Required work:
Set down each line of the records once more, precisely, and omit the pictures.

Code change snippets
"""

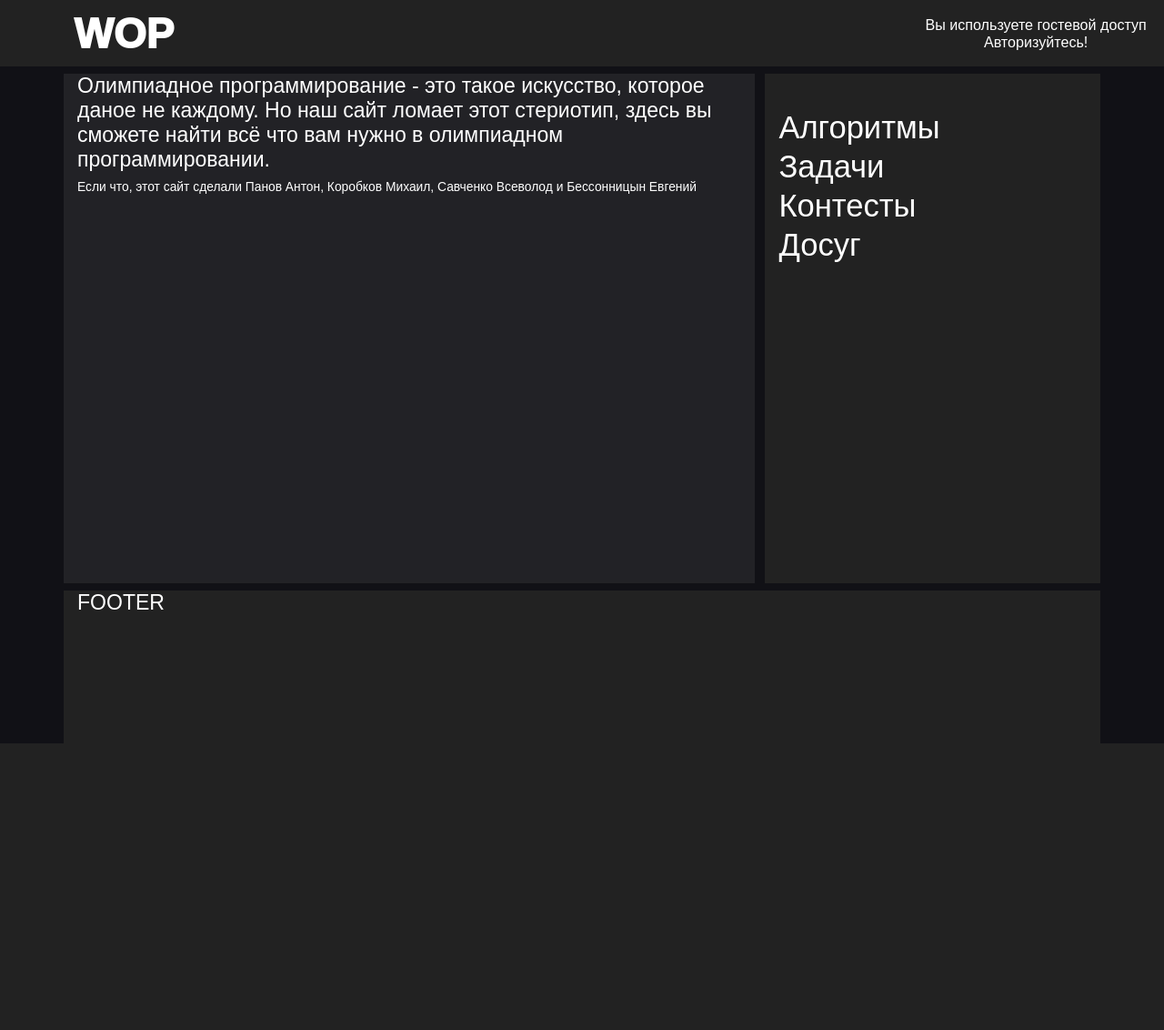
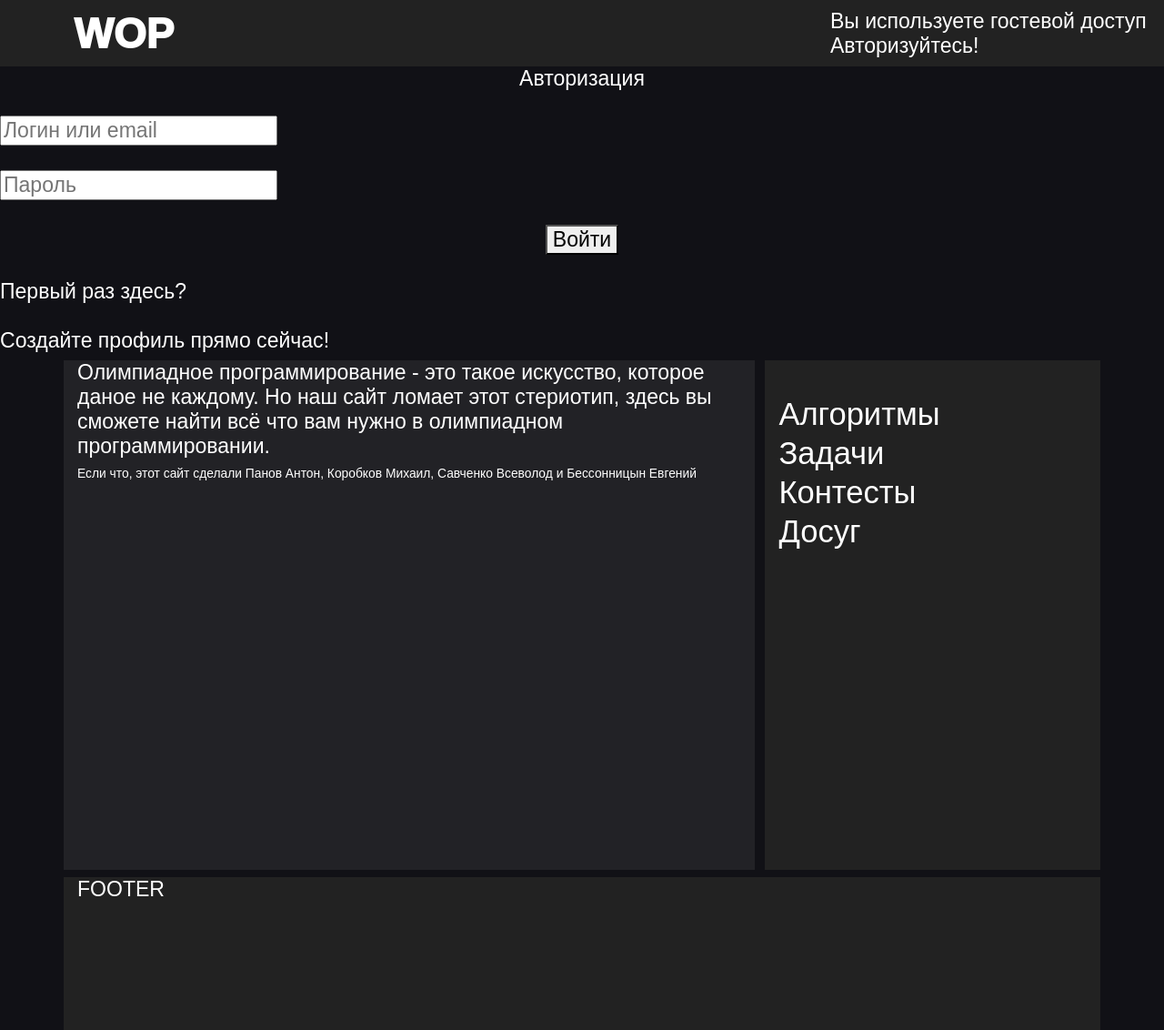
Before and after one commit to LargonG/WOP, a PHP site: page /index.php in a window 1280 px wide. Shown: the whole page at 91% size. Before the commit the page ends 817 px from the top, so only its background shows below. Run offline with PHP 8.4, Linux system fonts and the light colour scheme.

Commit message:
Update header.php

```diff
--- a/template/header.php
+++ b/template/header.php
@@ -13,97 +13,18 @@
   font: 400 1.2em Arial;
   background: #111116;
 }
-
 .link {
   font-size: 2em;
   font-weight: 1000;
   margin-left: 5%;
 }
 
-.authorised
-{
-  text-align: center;
-  font-size: 0.7em;
-  letter-spacing: 0;
-  color: white;
-  font-weight: 400;
-  text-decoration: none;
-  transition: 0.5s;
-}
-
-.authorised:hover
-{
-  text-decoration: none;
-  color: #999;
-}
-
-#authorisewindow
-{
-  position: absolute;
-  top: -350px;
-  padding: 30px;
-  right: 0px;
-  height: 350px;
-  width: 300px;
-  background: rgb(255, 255, 255);
-  z-index: 99999;
-  background: #222226;
-  transition: 0.5s;
-}
-
-.authinput
-{
-  background: rgb(60,60,60);
-  border: none;
-  width: 250px;
-  color: white;
-  font-size: 0.7em;
-  height: 2em;
-  line-height: 6em;
-  font-weight: 600;
-  padding: 5px;
-}
-
-.authbutton
-{
-  background: rgb(60,60,60);
-  width: 80px;
-  height: 35px;
-  color: white;
-  font-size: 0.7em;
-  font-weight: 600;
-  border: none;
-}
-
 a {
   color: white;
   transition: 0.5s;
 }
-
 a:hover {
   color: #555;
-  text-decoration: none;
-}
-
-.smalltext
-{
-  width: 100%;
-  text-align: center;
-  color: white;
-  font-size: 0.7em;
-  line-height: 1.2em;
-}
-
-.smalllink
-{
-  color: inherit;
-  text-decoration: none;
-  font-size: inherit;
-  transition: 0.5s;
-}
-
-.smalllink:hover {
-  color: #999;
   text-decoration: none;
 }
 
@@ -111,7 +32,6 @@
   background: #222;
   z-index: 9999999;
 }
-
 .context {
   margin-top: 1vh;
 }
@@ -122,19 +42,9 @@
   z-index: 9999;
 }
 
-.sidebar, .sidebar-2 {
+.sidebar {
   margin-left: 1%;
   background: #222;
-  z-index: 9999;
-}
-
-.sidebar {
-  margin-left: 1%;
-  min-height: 40vh;
-}
-
-.sidebar-2 {
-  min-height: 40vh;
 }
 
 .footer {
```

"""

Task response:
Before and after one commit to LargonG/WOP, a PHP site: page /index.php in a window 1280 px wide. Shown: the whole page at 91% size. Before the commit the page ends 817 px from the top, so only its background shows below. Run offline with PHP 8.4, Linux system fonts and the light colour scheme.

Commit message:
Update header.php

```diff
--- a/template/header.php
+++ b/template/header.php
@@ -13,97 +13,18 @@
   font: 400 1.2em Arial;
   background: #111116;
 }
-
 .link {
   font-size: 2em;
   font-weight: 1000;
   margin-left: 5%;
 }
 
-.authorised
-{
-  text-align: center;
-  font-size: 0.7em;
-  letter-spacing: 0;
-  color: white;
-  font-weight: 400;
-  text-decoration: none;
-  transition: 0.5s;
-}
-
-.authorised:hover
-{
-  text-decoration: none;
-  color: #999;
-}
-
-#authorisewindow
-{
-  position: absolute;
-  top: -350px;
-  padding: 30px;
-  right: 0px;
-  height: 350px;
-  width: 300px;
-  background: rgb(255, 255, 255);
-  z-index: 99999;
-  background: #222226;
-  transition: 0.5s;
-}
-
-.authinput
-{
-  background: rgb(60,60,60);
-  border: none;
-  width: 250px;
-  color: white;
-  font-size: 0.7em;
-  height: 2em;
-  line-height: 6em;
-  font-weight: 600;
-  padding: 5px;
-}
-
-.authbutton
-{
-  background: rgb(60,60,60);
-  width: 80px;
-  height: 35px;
-  color: white;
-  font-size: 0.7em;
-  font-weight: 600;
-  border: none;
-}
-
 a {
   color: white;
   transition: 0.5s;
 }
-
 a:hover {
   color: #555;
-  text-decoration: none;
-}
-
-.smalltext
-{
-  width: 100%;
-  text-align: center;
-  color: white;
-  font-size: 0.7em;
-  line-height: 1.2em;
-}
-
-.smalllink
-{
-  color: inherit;
-  text-decoration: none;
-  font-size: inherit;
-  transition: 0.5s;
-}
-
-.smalllink:hover {
-  color: #999;
   text-decoration: none;
 }
 
@@ -111,7 +32,6 @@
   background: #222;
   z-index: 9999999;
 }
-
 .context {
   margin-top: 1vh;
 }
@@ -122,19 +42,9 @@
   z-index: 9999;
 }
 
-.sidebar, .sidebar-2 {
+.sidebar {
   margin-left: 1%;
   background: #222;
-  z-index: 9999;
-}
-
-.sidebar {
-  margin-left: 1%;
-  min-height: 40vh;
-}
-
-.sidebar-2 {
-  min-height: 40vh;
 }
 
 .footer {
```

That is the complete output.